More than a third surveyed in the Fair Work Ombudsman’s report said they were paid less than the minimum wage, 14 per cent said they had to pay before getting work and six per cent had to pay an employer to “sign off” on their regional work requirement.
Some were subjected to pay deductions they didn’t agree to in writing as legally required. Most of those surveyed — especially Asian workers — didn’t know their work rights.
The University of New South Wales, the University of Technology Sydney and the University of Sydney have now launched the first large-scale national study into underpayments of temporary visa holders.
Stephen Clibborn of the University of Sydney’s business school said underpayment of an estimated 1.8 million temporary workers in Australia is widespread. “Of those working in low wage, low skill jobs, it would not surprise me if the vast majority have been underpaid at some stage,” he said. “It’s well beyond the well-publicised 7-Eleven.”
It comes a month after the ombudsman alleged a dozen young backpackers were paid an average of $2 an hour to work at a Northern Territory mango business in 2015.
The industry has come under the spotlight after British backpackers Mia Ayliffe-Chung and Tom Jackson were killed at a north Queensland hostel in August.

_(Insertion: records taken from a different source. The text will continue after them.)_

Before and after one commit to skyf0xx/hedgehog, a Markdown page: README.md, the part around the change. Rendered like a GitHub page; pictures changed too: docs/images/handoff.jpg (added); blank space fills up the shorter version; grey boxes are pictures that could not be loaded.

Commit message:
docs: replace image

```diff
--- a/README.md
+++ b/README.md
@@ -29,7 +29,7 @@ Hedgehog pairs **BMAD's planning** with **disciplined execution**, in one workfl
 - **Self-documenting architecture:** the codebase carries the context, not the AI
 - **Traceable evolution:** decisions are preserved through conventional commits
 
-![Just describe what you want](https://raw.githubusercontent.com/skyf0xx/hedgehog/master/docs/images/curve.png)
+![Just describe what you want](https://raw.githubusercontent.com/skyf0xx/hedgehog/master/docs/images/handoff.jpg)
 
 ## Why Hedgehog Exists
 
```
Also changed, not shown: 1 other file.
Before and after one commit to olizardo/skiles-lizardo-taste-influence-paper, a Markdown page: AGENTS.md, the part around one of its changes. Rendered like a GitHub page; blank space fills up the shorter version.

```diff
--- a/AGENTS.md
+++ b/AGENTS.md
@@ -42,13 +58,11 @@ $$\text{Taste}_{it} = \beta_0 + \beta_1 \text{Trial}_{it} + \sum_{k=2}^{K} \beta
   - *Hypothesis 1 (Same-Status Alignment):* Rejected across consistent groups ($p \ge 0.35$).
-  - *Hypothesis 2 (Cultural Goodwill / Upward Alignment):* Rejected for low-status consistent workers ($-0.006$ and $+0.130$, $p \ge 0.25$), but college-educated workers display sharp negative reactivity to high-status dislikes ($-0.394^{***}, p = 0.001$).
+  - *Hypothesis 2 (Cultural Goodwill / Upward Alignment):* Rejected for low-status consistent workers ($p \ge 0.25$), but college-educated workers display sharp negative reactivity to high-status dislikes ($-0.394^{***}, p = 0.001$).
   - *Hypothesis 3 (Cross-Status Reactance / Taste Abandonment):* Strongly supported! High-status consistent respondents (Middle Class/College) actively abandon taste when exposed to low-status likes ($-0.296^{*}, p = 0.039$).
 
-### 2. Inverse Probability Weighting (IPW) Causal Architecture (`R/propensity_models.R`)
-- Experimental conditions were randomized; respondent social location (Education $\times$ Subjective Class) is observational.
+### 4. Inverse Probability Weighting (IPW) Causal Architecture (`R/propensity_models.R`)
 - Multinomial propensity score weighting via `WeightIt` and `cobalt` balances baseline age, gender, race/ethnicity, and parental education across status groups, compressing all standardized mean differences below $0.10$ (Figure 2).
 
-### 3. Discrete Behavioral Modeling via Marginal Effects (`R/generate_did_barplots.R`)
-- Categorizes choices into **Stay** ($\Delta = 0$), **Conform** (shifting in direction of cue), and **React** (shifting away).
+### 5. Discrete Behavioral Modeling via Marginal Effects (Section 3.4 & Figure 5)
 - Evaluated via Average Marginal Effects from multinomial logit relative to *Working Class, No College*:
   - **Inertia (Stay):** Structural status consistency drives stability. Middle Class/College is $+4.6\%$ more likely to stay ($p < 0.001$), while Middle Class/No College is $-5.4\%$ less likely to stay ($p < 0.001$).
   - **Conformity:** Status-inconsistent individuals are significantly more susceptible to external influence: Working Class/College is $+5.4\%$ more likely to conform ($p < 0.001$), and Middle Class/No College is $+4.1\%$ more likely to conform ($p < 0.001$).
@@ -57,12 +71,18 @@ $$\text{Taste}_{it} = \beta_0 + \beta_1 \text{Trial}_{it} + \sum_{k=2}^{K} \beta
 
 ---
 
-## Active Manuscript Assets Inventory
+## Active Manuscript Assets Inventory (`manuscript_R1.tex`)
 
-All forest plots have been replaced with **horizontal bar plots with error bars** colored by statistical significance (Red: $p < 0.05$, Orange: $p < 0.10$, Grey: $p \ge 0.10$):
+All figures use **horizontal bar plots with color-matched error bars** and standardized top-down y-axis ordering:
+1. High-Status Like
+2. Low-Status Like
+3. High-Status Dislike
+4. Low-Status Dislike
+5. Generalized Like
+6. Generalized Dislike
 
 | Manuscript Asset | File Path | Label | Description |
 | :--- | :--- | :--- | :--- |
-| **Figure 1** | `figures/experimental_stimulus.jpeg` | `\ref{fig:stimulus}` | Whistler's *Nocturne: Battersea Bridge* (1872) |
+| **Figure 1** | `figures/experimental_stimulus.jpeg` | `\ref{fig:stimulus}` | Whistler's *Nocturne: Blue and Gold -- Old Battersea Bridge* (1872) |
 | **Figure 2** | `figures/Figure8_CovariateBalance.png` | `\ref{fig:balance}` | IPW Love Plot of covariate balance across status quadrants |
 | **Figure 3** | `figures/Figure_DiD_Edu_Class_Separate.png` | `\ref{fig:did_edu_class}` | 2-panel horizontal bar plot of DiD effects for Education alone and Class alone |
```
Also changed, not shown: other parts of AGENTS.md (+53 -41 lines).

Ms Ayliffe-Chung’s mother, Rosie Ayliffe, is campaigning to persuade the Australian government to improve conditions for temporary workers like her daughter, who was employed at a sugarcane farm at Home Hill, south of Townsville.
The ombudsman said it was concerned overseas workers seeking regional work to obtain a second-year 417 visa are particularly vulnerable to exploitation by unscrupulous employers who targeted them on social media and websites.
Fair Work Ombudsman Natalie James said the Working Holiday Maker program, designed to facilitate cultural exchange, was in some cases being treated by both visa holders and employers as a “ticket” to work in Australia.
“The desire for a second-year 417 visa can drive vulnerable workers to agree to work for below minimum entitlements and in some circumstances, enter into potentially unsafe situations,” Ms James said.
“The Inquiry findings show that while many 417 visa-holders who work in Australia have a positive experience, many are being subjected to underpayment or non-payment, unlawful deductions, sexual harassment, unsafe working conditions and other forms of exploitation.
“The backpacker labour-force is vital to some industries associated with food production in regional areas but we are at risk of it being a black-market, exploited labour-force if the settings remain the same.”
The report calls for changes to visa rules and laws and making governments and authorities work together to ensure backpackers are protected and aware of their rights.
Mark Glazbrook, Migration Solutions Managing Director, told news.com.au foreign workers being subjected to “horrendous conditions, exploitation and abuse — just because they have a working holiday visa, not a 457.”
His research with the South Australian Centre for Economic Studies highlighted a “significant and unsustainable reliance on backpackers” to fill skill shortages in regional and rural areas.
He claims Australia’s migration program caters for gateway cities but not regional, rural, low population growth or economically challenged jurisdictions.
“I believe that successive Governments have simply turned their backs on this problem,” he added. “There is a very easy solution to the problem of labour shortages in our regional and rural area which feeds this dark industry. Amend the migration program to include a semi-skilled or economic migration program for key industry sectors such as farming, agriculture, aquaculture, horticulture, food manufacturing and production.”
— With wires